__Prompt__: Those lines of the records that contain "posterContest" are to be located and copied.

__Extracted information__:
BEGIN

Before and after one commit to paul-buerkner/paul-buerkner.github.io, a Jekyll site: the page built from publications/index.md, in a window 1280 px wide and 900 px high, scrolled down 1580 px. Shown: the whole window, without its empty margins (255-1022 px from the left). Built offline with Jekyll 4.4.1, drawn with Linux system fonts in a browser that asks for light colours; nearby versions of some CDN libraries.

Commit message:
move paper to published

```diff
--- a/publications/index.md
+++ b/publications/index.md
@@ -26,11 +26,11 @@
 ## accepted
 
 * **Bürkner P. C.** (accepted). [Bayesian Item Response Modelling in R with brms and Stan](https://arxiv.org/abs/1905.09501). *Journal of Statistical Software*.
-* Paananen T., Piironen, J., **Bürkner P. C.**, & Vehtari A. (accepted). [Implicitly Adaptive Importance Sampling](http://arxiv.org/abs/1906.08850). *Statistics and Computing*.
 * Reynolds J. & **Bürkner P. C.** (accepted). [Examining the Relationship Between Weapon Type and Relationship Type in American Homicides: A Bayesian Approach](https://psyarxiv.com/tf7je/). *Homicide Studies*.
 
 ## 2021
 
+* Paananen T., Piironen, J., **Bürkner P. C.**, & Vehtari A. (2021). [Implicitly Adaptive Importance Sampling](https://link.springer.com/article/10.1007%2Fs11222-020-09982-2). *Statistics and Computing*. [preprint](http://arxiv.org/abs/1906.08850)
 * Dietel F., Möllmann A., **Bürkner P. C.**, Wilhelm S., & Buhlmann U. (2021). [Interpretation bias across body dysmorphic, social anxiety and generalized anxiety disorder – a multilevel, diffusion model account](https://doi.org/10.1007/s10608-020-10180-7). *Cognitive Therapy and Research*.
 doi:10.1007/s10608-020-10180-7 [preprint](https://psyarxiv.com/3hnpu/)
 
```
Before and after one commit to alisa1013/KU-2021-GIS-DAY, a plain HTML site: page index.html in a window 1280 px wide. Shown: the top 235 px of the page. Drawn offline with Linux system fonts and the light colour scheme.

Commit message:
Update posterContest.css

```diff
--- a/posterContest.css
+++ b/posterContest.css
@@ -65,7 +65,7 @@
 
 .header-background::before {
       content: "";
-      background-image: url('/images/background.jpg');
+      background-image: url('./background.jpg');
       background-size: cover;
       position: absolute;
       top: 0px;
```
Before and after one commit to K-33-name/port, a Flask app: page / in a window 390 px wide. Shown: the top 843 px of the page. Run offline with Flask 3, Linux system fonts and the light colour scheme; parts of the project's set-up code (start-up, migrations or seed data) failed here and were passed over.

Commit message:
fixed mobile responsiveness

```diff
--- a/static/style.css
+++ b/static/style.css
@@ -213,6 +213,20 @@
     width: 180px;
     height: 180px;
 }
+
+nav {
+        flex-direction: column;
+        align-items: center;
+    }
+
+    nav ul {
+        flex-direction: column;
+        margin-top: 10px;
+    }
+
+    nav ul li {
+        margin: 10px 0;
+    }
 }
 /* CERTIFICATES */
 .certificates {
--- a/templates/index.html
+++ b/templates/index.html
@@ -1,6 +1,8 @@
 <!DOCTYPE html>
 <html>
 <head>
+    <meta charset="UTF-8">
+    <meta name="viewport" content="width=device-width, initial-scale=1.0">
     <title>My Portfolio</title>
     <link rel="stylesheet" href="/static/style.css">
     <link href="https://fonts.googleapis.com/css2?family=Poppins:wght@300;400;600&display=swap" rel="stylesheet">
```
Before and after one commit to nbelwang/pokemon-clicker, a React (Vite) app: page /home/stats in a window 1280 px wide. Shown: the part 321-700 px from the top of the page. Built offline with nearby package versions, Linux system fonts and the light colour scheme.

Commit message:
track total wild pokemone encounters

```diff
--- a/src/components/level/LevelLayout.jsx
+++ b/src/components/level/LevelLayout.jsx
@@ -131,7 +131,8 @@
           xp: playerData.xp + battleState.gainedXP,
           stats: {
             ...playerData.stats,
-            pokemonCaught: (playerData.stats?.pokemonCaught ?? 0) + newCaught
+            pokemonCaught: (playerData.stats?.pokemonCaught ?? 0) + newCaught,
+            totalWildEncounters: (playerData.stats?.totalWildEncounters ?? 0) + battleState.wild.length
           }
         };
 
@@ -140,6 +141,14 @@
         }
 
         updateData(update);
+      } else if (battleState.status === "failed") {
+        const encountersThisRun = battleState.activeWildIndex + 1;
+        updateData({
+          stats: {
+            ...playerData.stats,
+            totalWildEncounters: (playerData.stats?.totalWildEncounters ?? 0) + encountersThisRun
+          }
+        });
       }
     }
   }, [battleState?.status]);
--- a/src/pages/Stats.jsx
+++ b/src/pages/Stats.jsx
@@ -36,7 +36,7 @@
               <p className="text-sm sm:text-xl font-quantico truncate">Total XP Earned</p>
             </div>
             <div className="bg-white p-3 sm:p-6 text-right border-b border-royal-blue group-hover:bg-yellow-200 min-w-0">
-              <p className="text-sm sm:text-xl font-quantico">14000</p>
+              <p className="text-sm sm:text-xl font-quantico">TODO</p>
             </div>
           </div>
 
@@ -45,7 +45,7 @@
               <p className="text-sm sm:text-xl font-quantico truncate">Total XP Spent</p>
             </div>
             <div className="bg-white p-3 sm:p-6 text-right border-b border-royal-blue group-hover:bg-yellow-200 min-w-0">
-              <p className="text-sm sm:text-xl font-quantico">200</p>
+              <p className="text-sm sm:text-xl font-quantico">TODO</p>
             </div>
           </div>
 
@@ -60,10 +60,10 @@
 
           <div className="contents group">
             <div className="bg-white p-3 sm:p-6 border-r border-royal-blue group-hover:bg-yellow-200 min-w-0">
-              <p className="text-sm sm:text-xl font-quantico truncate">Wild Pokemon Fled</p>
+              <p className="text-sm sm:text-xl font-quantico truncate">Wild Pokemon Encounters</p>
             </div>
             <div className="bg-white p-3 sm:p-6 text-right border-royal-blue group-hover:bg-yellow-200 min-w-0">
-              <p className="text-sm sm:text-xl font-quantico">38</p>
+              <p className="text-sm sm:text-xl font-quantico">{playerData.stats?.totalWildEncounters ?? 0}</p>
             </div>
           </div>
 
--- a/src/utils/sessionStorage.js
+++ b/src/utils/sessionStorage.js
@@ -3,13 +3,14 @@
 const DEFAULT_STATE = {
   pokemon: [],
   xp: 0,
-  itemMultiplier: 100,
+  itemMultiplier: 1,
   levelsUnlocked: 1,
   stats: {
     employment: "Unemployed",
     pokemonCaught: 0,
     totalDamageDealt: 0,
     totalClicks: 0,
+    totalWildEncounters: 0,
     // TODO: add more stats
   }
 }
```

END

__Result__:
Update posterContest.css
--- a/posterContest.css
+++ b/posterContest.css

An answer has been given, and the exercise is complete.